Online training is here to stay, whether via a screen on your spinning bike, an interactive TV in your home gym, or just an online class viewed on your mobile or laptop. Even when gyms are open as normal, the online mode will remain on-trend as it offers more flexible, specialised guidance.
A great way to motivate you at home is to work one-to-one with your personal trainer on an online platform. Regular workouts provide fresh fitness content, and your trainer can review your progress and make recommendations for the next session. Covid-19 restrictions have encouraged more gyms and PTs to expand their online presence so people can train no matter where they are, and fit it around their lifestyle.
Outdoor fitness has seen gains through 2020 whilst gyms were closed, and it’s also a much lower Covid-19 risk than indoors. Lockdown saw a rise in bootcamps in parks, as a way around the ban on indoor gym classes. This trend is set to continue into 2021 as people enjoy mixing up their fitness routine with getting out in the fresh air and all the health benefits it brings.
We’re not just talking fitness trackers and smartwatches, but also heart rate monitors and GPS trackers (for charting cycling and running routes). Helping you to keep on track with your goals, data is specific to your requirements and activity and therefore make fitness more personalised. Over the years capabilities have expanded, and we’re now seeing AI and VR fitness solutions emerge which bring a whole new level to high-tech workouts.
High-intensity interval training (HIIT) was very popular in 2020, and this will continue into 2021. The technique burns calories fast, and takes significantly less time than regular exercises, making it appealing to busy people. It’s also really accessible to do at home, requiring little space and limited equipment.

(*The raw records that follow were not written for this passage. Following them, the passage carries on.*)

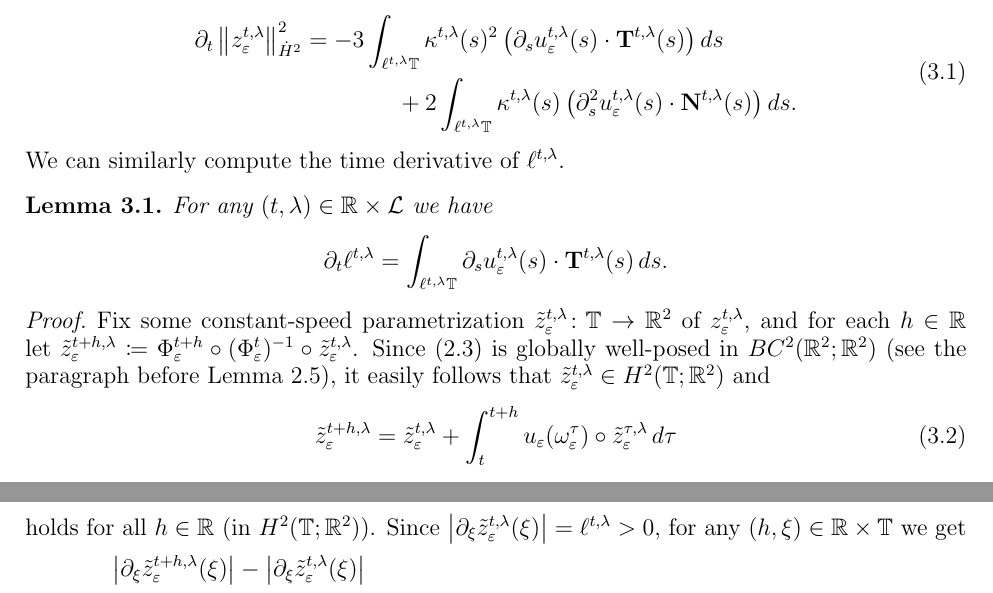
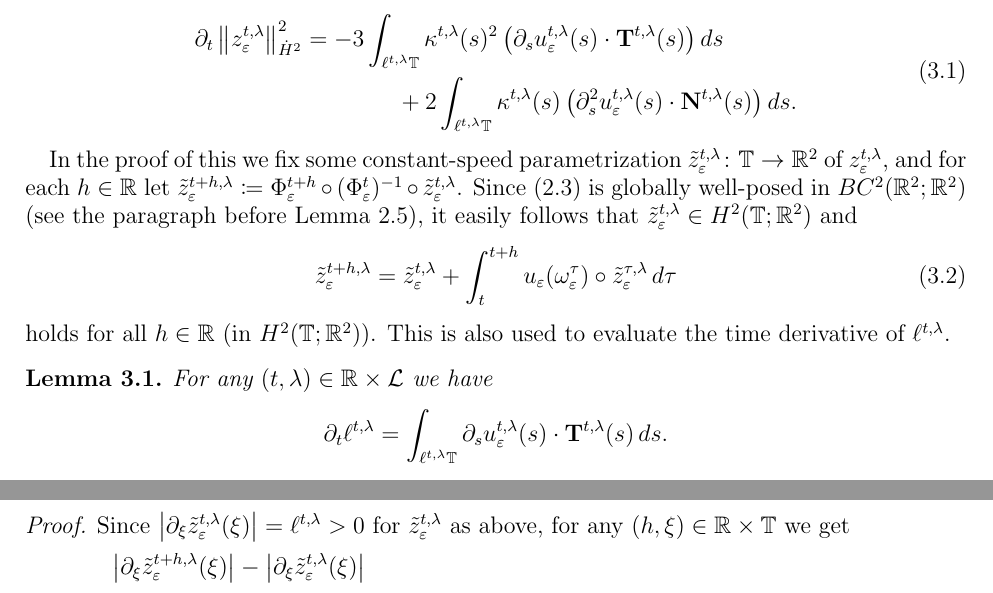
Before and after one commit to jk-jeon/level_set_gsqg, a LaTeX paper (level_set_gsqg.tex): two parts of pages 13 and 14 of 25, joined at a grey line, cut so that both start at the same text. Compiled offline with pdfLaTeX.

Commit message:
Andrej's edit

```diff
--- a/level_set_gsqg.tex
+++ b/level_set_gsqg.tex
@@ -1331,20 +1331,8 @@ Then the argument in \cite[Lemma~4.1]{JeoZlaTouching} also applies here, and we
         \left(\partial_{s}^{2}u_{\eps}^{t,\lambda}(s) \cdot \mathbf{N}^{t,\lambda}(s)\right)ds.
     \end{aligned}
 \end{equation}
-We can similarly compute the time derivative of $\ell^{t,\lambda}$.
-
-\begin{lemma}\label{L3.1}
-    For any $(t,\lambda)\in\bbR\times\mathcal{L}$ we have
-    \[
-        \partial_{t}\ell^{t,\lambda}
-        = \int_{\ell^{t,\lambda}\bbT}
-        \partial_{s}u_{\eps}^{t,\lambda}(s)\cdot\mathbf{T}^{t,\lambda}(s)\,ds.
-    \]
-\end{lemma}
-
-\begin{proof}
-
-Fix
+
+In the proof of this we fix
 %any $(t,\lambda)\in\bbR\times\mathcal{L}$ and
 some constant-speed parametrization
 $\tilde{z}_{\eps}^{t,\lambda}\colon\bbT\to\bbR^{2}$ of $z_{\eps}^{t,\lambda}$, and for each $h\in\bbR$
@@ -1357,13 +1345,24 @@ it easily follows that $\tilde{z}_{\eps}^{t,\lambda}\in H^{2}(\bbT;\bbR^{2})$ an
     = \tilde{z}_{\eps}^{t,\lambda} + \int_{t}^{t+h}u_{\eps}(\omega_{\eps}^{\tau})
     \circ \tilde{z}_{\eps}^{\tau,\lambda}\,d\tau
 \end{equation}
-holds for all $h\in\bbR$ (in $H^{2}(\bbT;\bbR^{2})$).
+holds for all $h\in\bbR$ (in $H^{2}(\bbT;\bbR^{2})$).  This is also used to evaluate the time derivative of $\ell^{t,\lambda}$.
+
+\begin{lemma}\label{L3.1}
+    For any $(t,\lambda)\in\bbR\times\mathcal{L}$ we have
+    \[
+        \partial_{t}\ell^{t,\lambda}
+        = \int_{\ell^{t,\lambda}\bbT}
+        \partial_{s}u_{\eps}^{t,\lambda}(s)\cdot\mathbf{T}^{t,\lambda}(s)\,ds.
+    \]
+\end{lemma}
+
+\begin{proof}
 %%and the integral is taken with respect to the norm of $H^{2}(\bbT;\bbR^{2})$.
 %    Let $(t,\lambda)\in\bbR\times\mathcal{L}$, fix a constant-speed parametrization
 %    $\tilde{z}^{t,\lambda}\colon\bbT\to\bbR^{2}$ of $z^{t,\lambda}$
 %    and define $\tilde{z}^{\tau,\lambda}$ for each $\tau\in\bbR$ as in \eqref{3.1}.
     Since $\abs{\partial_{\xi}\tilde{z}_{\eps}^{t,\lambda}(\xi)}
-    = \ell^{t,\lambda}> 0$, for any $(h,\xi)\in\bbR\times\bbT$ we get
+    = \ell^{t,\lambda}> 0$ for $\tilde{z}_{\eps}^{t,\lambda}$ as above, for any $(h,\xi)\in\bbR\times\bbT$ we get
     %, \eqref{3.1} shows
     \begin{equation*}
         \begin{aligned}
```
Also changed, not shown: level_set_gsqg.pdf.
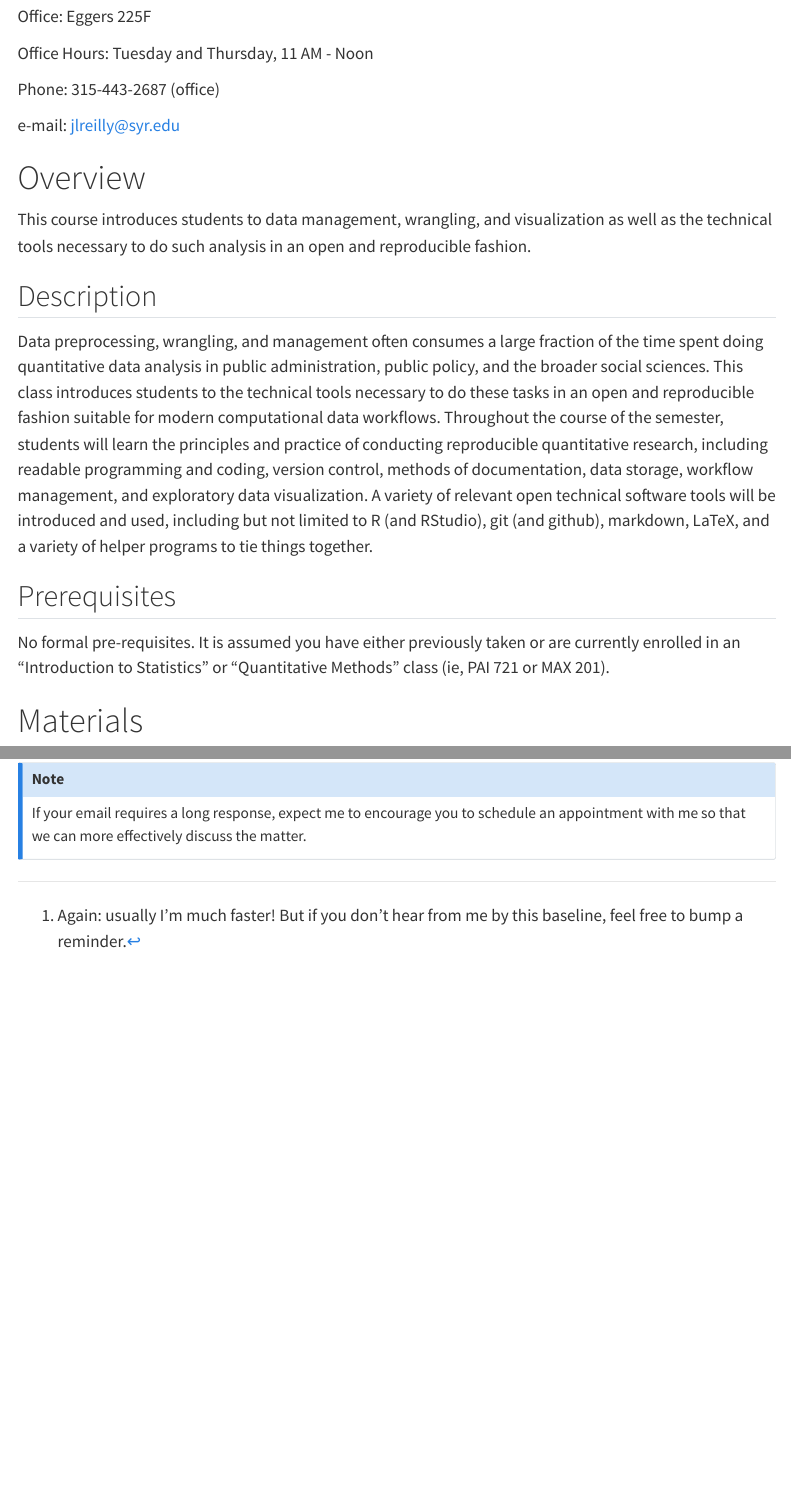
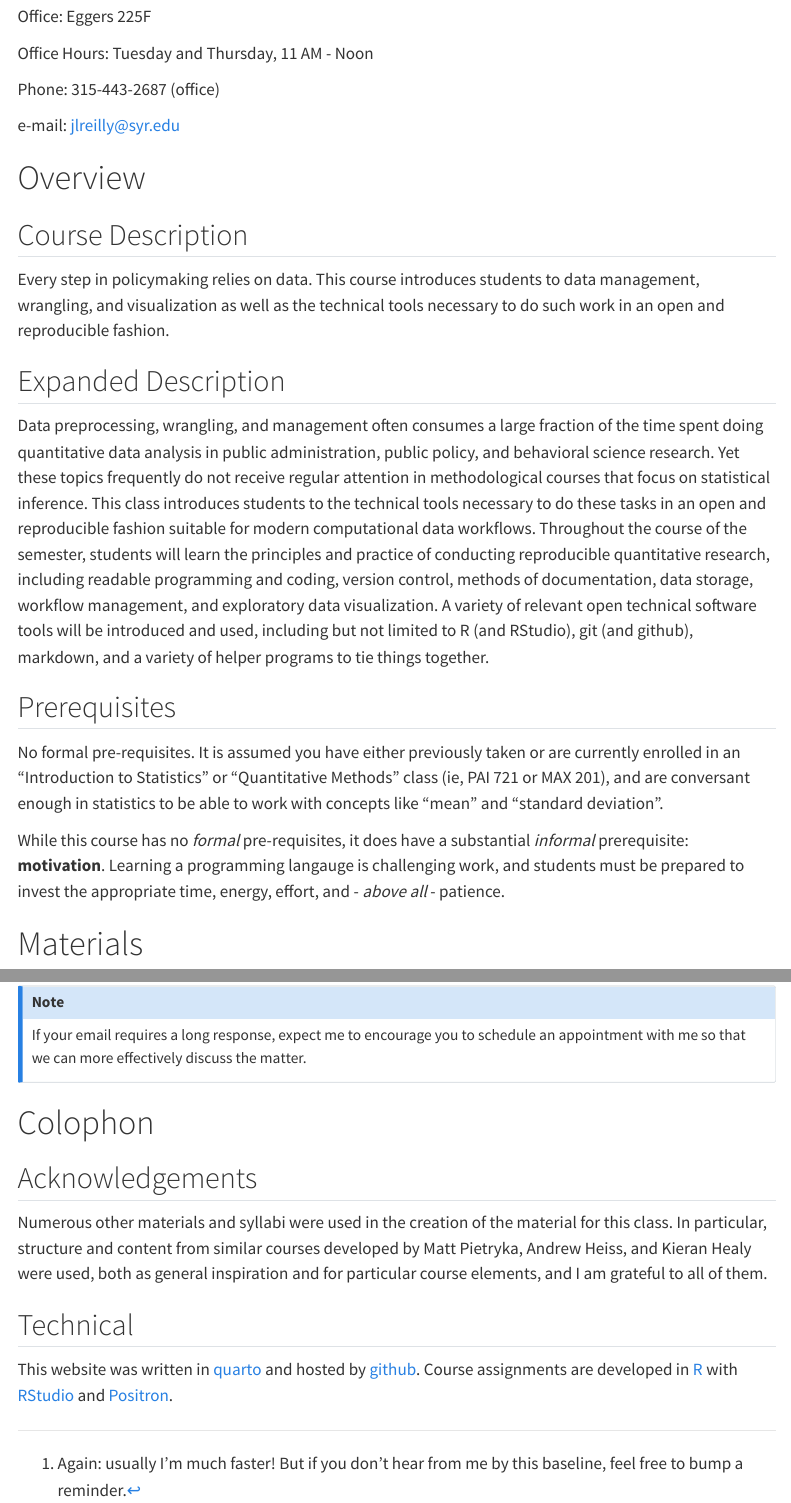
Before and after one commit to jacklreilly/dwv_f25, a Quarto document (overview.qmd): the page in a window 1100 px wide, from 170 px down, and a second part further down, joined at a grey line. Rendered offline with R 4.5, knitr and Pandoc in place of Quarto, with nearby package versions; menus at the side of the page are left out.

Commit message:
Update overview.qmd

```diff
--- a/overview.qmd
+++ b/overview.qmd
@@ -21,15 +21,19 @@ e-mail: <jlreilly@syr.edu>
 
 # Overview
 
-This course introduces students to data management, wrangling, and visualization as well as the technical tools necessary to do such analysis in an open and reproducible fashion.
 
-## Description
+## Course Description
+Every step in policymaking relies on data. This course introduces students to data management, wrangling, and visualization as well as the technical tools necessary to do such work in an open and reproducible fashion.
 
-Data preprocessing, wrangling, and management often consumes a large fraction of the time spent doing quantitative data analysis in public administration, public policy, and the broader social sciences. This class introduces students to the technical tools necessary to do these tasks in an open and reproducible fashion suitable for modern computational data workflows. Throughout the course of the semester, students will learn the principles and practice of conducting reproducible quantitative research, including readable programming and coding, version control, methods of documentation, data storage, workflow management, and exploratory data visualization. A variety of relevant open technical software tools will be introduced and used, including but not limited to R (and RStudio), git (and github), markdown, LaTeX, and a variety of helper programs to tie things together.
+## Expanded Description
+
+Data preprocessing, wrangling, and management often consumes a large fraction of the time spent doing quantitative data analysis in public administration, public policy, and behavioral science research. Yet these topics frequently do not receive regular attention in methodological courses that focus on statistical inference. This class introduces students to the technical tools necessary to do these tasks in an open and reproducible fashion suitable for modern computational data workflows. Throughout the course of the semester, students will learn the principles and practice of conducting reproducible quantitative research, including readable programming and coding, version control, methods of documentation, data storage, workflow management, and exploratory data visualization. A variety of relevant open technical software tools will be introduced and used, including but not limited to R (and RStudio), git (and github), markdown, and a variety of helper programs to tie things together.
 
 ## Prerequisites
 
-No formal pre-requisites.  It is assumed you have either previously taken or are currently enrolled in an "Introduction to Statistics" or "Quantitative Methods" class (ie, PAI 721 or MAX 201).
+No formal pre-requisites.  It is assumed you have either previously taken or are currently enrolled in an "Introduction to Statistics" or "Quantitative Methods" class (ie, PAI 721 or MAX 201), and are conversant enough in statistics to be able to work with concepts like "mean" and "standard deviation".
+
+While this course has no *formal* pre-requisites, it does have a substantial *informal* prerequisite: **motivation**.  Learning a programming langauge is challenging work, and students must be prepared to invest the appropriate time, energy, effort, and - *above all* - patience.
 
 # Materials
 
@@ -119,3 +123,13 @@ If your email requires a long response, expect me to encourage you to schedule a
 :::
 
 [^1]: Again: usually I'm much faster! But if you don't hear from me by this baseline, feel free to bump a reminder.
+
+# Colophon
+
+## Acknowledgements
+
+Numerous other materials and syllabi were used in the creation of the material for this class.  In particular, structure and content from similar courses developed by Matt Pietryka, Andrew Heiss, and Kieran Healy were used, both as general inspiration and for particular course elements, and I am grateful to all of them.
+
+## Technical
+
+This website was written in [quarto](https://quarto.org/) and hosted by [github](https://github.com).  Course assignments are developed in [R](https://www.r-project.org) with [RStudio](https://rstudio.posit.co) and [Positron](https://positron.posit.co).
```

Full Day Training
Full day training divides your programme into several smaller workouts – think yoga when you get out of bed, a walk or run at lunchtime and an explosive HIIT workout in the evening. It might sound full-on, but it actually makes regular training easier to accommodate in everyday life, and it’s easy to develop a routine. If you’re WFH it’s even easier!